Mississippi Attorney General Jim Hood is warning residents to beware scammers who prey on storm victims. He says scam artists often try to take advantage of disasters.
Following storms like Mississippi has had this week, scams for tree removal and related repairs often surface.
Here are some tips to follow to protect yourself from fraudulent tree cutters, roofers and others:
• Verify that the company you are considering is insured. Ask for a copy of the certificate of insurance.
• Do your research. Contact our Consumer Protection Division or the Better Business Bureau of Mississippi to see if they have complaints against the company. Ask for several local references that are recent of at least one year-old and make sure to follow through on checking them. Look online at reviews of their work.
• Take time to shop around and be suspicious of any price that seems unusually high or low. Get written estimates from more than one company and check with friends or family who’ve had tree work done recently to see what they paid and who they would recommend.

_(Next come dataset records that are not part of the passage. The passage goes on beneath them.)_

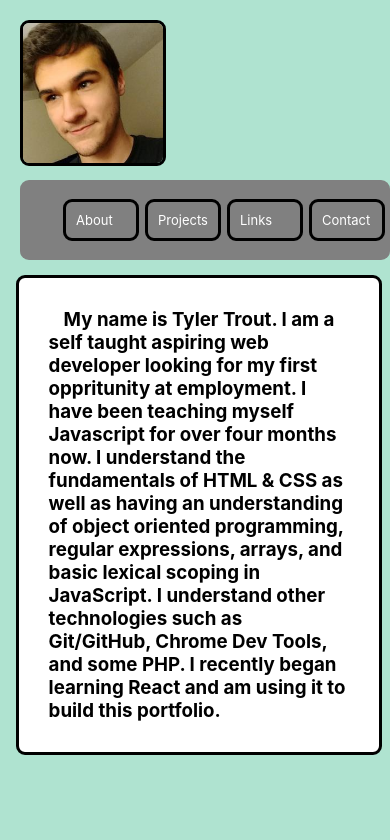
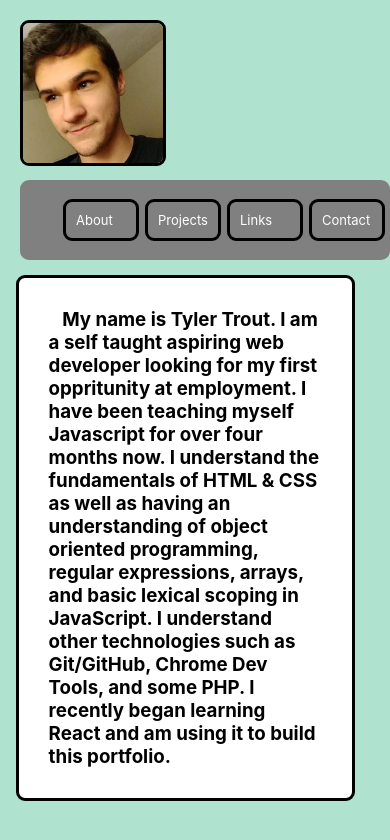
Before and after one commit to tiller1010/portfolio, a React (Create React App) app: page / in a window 390 px wide. Shown: the top 840 px of the page. Built offline with nearby package versions, Linux system fonts and the light colour scheme.

Commit message:
better use of text box width

```diff
--- a/src/App.css
+++ b/src/App.css
@@ -40,7 +40,7 @@ h3{
   text-indent: 5%;
   padding: 30px;
   margin:4%;
-  width:700px;
+  width:70%;
   border: solid black;
   background-color: white;
   border-radius: 9px;
@@ -75,7 +75,5 @@ h3{
     width:50px;
     font-size: 13px;
   }
-  h3{
-    width:300px;
-  }
+
 }
```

• Ask how the job will be done and if they will perform the work according to industry standards. For tree removal services, pay attention to the “lingo” such as “topping a tree,” “lion’s-tailing” or “using climbing spikes to prune a tree.” If you hear these sayings, the company may not follow industry standards. “Topping” is drastically cutting back the major limbs of a tree to reduce its size. “Lion’s tailing” is an extreme stripping out of most of the interior branches of a tree. Sometimes these techniques will be presented as a way to save money by removing more of the tree at one time. However, these practices can injure or kill your tree a tree, and trees pruned by one of these methods usually requires more expensive restoration work in the future in order to save it.
• Ask about cleaning up and the debris removal after the job is done. Before the job is started, ask if the company will remove the tree, damaged roof, or other items from your property as well. If you don’t, it could lead to you having to also pay for debris removal.
• Hire only licensed and bonded contractors. Ask to see the license and verify the bond.
• Use Mississippi contractors if you can. You can verify the contractor’s license and if they are insured by checking online at www.msboc.us
• Be wary of supposed contractors who come to your home soliciting business. Most reputable contractors will be busy and won’t need to solicit business.
• Always get more than one estimate. Three bids are recommended. Ensure that all quotes are in writing for the full scope of the work.
• Request references and follow up with these references. Don’t assume that just because a reference is provided that it is a positive one.
• Put all of your terms in writing. A copy of a “model contract” can be found atwww.agjimhood.com. A contractor who won't put pricing or warranty information in writing may be planning to defraud you.
In the aftermath of any storm or any other time, if you suspect home repair fraud or think you may have been conned by a scam artist, please contact the Office of the Attorney General, Consumer Protection Division at (601) 359-4230or (800) 281-4418.